• WHAT YOU WILL DO:
For every line in the material, set down an identical one.

• INPUT:
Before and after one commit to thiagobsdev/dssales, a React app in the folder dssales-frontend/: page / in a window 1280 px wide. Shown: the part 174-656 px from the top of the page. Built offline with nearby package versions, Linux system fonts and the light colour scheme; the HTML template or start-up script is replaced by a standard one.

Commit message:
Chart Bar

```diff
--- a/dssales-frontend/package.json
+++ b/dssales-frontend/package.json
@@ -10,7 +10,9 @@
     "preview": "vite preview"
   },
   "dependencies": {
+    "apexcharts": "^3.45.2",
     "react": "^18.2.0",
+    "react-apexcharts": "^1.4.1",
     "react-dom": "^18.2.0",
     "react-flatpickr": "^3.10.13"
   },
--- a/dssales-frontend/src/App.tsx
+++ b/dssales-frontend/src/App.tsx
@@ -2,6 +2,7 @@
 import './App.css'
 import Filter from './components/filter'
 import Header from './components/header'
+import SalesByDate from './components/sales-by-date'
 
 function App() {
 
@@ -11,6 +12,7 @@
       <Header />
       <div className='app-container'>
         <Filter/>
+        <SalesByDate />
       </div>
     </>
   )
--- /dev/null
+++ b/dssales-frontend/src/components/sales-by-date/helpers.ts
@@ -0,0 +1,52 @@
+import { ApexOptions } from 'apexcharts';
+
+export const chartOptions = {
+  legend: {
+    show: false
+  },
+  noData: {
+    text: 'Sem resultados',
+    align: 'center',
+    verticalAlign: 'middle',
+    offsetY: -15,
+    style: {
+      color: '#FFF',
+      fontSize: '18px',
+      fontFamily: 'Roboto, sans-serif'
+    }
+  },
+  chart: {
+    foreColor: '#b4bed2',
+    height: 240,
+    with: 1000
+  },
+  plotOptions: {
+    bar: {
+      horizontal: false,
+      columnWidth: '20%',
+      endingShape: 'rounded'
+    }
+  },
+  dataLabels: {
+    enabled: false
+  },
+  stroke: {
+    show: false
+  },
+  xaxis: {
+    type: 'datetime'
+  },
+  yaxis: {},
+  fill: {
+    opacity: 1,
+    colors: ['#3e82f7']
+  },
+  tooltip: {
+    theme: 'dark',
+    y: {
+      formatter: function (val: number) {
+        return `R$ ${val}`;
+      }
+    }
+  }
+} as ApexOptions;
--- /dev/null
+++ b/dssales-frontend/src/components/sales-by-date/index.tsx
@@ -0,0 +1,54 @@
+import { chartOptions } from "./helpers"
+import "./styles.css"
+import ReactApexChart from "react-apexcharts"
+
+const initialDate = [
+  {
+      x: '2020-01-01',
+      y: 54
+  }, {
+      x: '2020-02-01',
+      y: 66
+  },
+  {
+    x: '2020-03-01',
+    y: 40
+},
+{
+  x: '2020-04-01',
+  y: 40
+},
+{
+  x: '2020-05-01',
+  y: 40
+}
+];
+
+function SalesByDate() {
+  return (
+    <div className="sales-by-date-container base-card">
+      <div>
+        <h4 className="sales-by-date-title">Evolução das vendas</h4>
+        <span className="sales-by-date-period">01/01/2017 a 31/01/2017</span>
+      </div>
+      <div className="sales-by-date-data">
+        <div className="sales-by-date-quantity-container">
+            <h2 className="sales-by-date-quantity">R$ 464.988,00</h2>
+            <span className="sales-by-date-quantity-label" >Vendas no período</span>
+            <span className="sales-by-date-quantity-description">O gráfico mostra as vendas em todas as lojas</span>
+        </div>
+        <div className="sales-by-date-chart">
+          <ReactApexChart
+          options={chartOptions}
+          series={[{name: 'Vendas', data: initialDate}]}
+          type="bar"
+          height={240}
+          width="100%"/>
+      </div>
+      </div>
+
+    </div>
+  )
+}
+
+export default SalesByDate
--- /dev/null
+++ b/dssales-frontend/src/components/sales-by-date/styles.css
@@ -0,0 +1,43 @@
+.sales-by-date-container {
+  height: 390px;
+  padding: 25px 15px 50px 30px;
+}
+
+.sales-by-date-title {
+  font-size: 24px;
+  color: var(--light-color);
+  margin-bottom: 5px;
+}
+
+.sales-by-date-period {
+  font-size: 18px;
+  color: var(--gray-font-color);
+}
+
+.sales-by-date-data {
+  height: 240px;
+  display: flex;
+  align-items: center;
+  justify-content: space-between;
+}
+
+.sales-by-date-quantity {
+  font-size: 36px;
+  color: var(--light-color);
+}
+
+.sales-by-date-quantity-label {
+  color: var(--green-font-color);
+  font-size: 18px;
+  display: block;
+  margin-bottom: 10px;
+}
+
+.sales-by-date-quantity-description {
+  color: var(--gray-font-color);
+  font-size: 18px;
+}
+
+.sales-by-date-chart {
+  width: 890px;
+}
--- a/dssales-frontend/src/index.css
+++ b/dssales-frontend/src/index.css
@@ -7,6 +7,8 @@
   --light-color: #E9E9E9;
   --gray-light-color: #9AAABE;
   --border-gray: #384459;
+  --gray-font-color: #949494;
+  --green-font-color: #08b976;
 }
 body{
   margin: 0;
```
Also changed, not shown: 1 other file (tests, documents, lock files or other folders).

• RESULT:
Before and after one commit to thiagobsdev/dssales, a React app in the folder dssales-frontend/: page / in a window 1280 px wide. Shown: the part 174-656 px from the top of the page. Built offline with nearby package versions, Linux system fonts and the light colour scheme; the HTML template or start-up script is replaced by a standard one.

Commit message:
Chart Bar

```diff
--- a/dssales-frontend/package.json
+++ b/dssales-frontend/package.json
@@ -10,7 +10,9 @@
     "preview": "vite preview"
   },
   "dependencies": {
+    "apexcharts": "^3.45.2",
     "react": "^18.2.0",
+    "react-apexcharts": "^1.4.1",
     "react-dom": "^18.2.0",
     "react-flatpickr": "^3.10.13"
   },
--- a/dssales-frontend/src/App.tsx
+++ b/dssales-frontend/src/App.tsx
@@ -2,6 +2,7 @@
 import './App.css'
 import Filter from './components/filter'
 import Header from './components/header'
+import SalesByDate from './components/sales-by-date'
 
 function App() {
 
@@ -11,6 +12,7 @@
       <Header />
       <div className='app-container'>
         <Filter/>
+        <SalesByDate />
       </div>
     </>
   )
--- /dev/null
+++ b/dssales-frontend/src/components/sales-by-date/helpers.ts
@@ -0,0 +1,52 @@
+import { ApexOptions } from 'apexcharts';
+
+export const chartOptions = {
+  legend: {
+    show: false
+  },
+  noData: {
+    text: 'Sem resultados',
+    align: 'center',
+    verticalAlign: 'middle',
+    offsetY: -15,
+    style: {
+      color: '#FFF',
+      fontSize: '18px',
+      fontFamily: 'Roboto, sans-serif'
+    }
+  },
+  chart: {
+    foreColor: '#b4bed2',
+    height: 240,
+    with: 1000
+  },
+  plotOptions: {
+    bar: {
+      horizontal: false,
+      columnWidth: '20%',
+      endingShape: 'rounded'
+    }
+  },
+  dataLabels: {
+    enabled: false
+  },
+  stroke: {
+    show: false
+  },
+  xaxis: {
+    type: 'datetime'
+  },
+  yaxis: {},
+  fill: {
+    opacity: 1,
+    colors: ['#3e82f7']
+  },
+  tooltip: {
+    theme: 'dark',
+    y: {
+      formatter: function (val: number) {
+        return `R$ ${val}`;
+      }
+    }
+  }
+} as ApexOptions;
--- /dev/null
+++ b/dssales-frontend/src/components/sales-by-date/index.tsx
@@ -0,0 +1,54 @@
+import { chartOptions } from "./helpers"
+import "./styles.css"
+import ReactApexChart from "react-apexcharts"
+
+const initialDate = [
+  {
+      x: '2020-01-01',
+      y: 54
+  }, {
+      x: '2020-02-01',
+      y: 66
+  },
+  {
+    x: '2020-03-01',
+    y: 40
+},
+{
+  x: '2020-04-01',
+  y: 40
+},
+{
+  x: '2020-05-01',
+  y: 40
+}
+];
+
+function SalesByDate() {
+  return (
+    <div className="sales-by-date-container base-card">
+      <div>
+        <h4 className="sales-by-date-title">Evolução das vendas</h4>
+        <span className="sales-by-date-period">01/01/2017 a 31/01/2017</span>
+      </div>
+      <div className="sales-by-date-data">
+        <div className="sales-by-date-quantity-container">
+            <h2 className="sales-by-date-quantity">R$ 464.988,00</h2>
+            <span className="sales-by-date-quantity-label" >Vendas no período</span>
+            <span className="sales-by-date-quantity-description">O gráfico mostra as vendas em todas as lojas</span>
+        </div>
+        <div className="sales-by-date-chart">
+          <ReactApexChart
+          options={chartOptions}
+          series={[{name: 'Vendas', data: initialDate}]}
+          type="bar"
+          height={240}
+          width="100%"/>
+      </div>
+      </div>
+
+    </div>
+  )
+}
+
+export default SalesByDate
--- /dev/null
+++ b/dssales-frontend/src/components/sales-by-date/styles.css
@@ -0,0 +1,43 @@
+.sales-by-date-container {
+  height: 390px;
+  padding: 25px 15px 50px 30px;
+}
+
+.sales-by-date-title {
+  font-size: 24px;
+  color: var(--light-color);
+  margin-bottom: 5px;
+}
+
+.sales-by-date-period {
+  font-size: 18px;
+  color: var(--gray-font-color);
+}
+
+.sales-by-date-data {
+  height: 240px;
+  display: flex;
+  align-items: center;
+  justify-content: space-between;
+}
+
+.sales-by-date-quantity {
+  font-size: 36px;
+  color: var(--light-color);
+}
+
+.sales-by-date-quantity-label {
+  color: var(--green-font-color);
+  font-size: 18px;
+  display: block;
+  margin-bottom: 10px;
+}
+
+.sales-by-date-quantity-description {
+  color: var(--gray-font-color);
+  font-size: 18px;
+}
+
+.sales-by-date-chart {
+  width: 890px;
+}
--- a/dssales-frontend/src/index.css
+++ b/dssales-frontend/src/index.css
@@ -7,6 +7,8 @@
   --light-color: #E9E9E9;
   --gray-light-color: #9AAABE;
   --border-gray: #384459;
+  --gray-font-color: #949494;
+  --green-font-color: #08b976;
 }
 body{
   margin: 0;
```
Also changed, not shown: 1 other file (tests, documents, lock files or other folders).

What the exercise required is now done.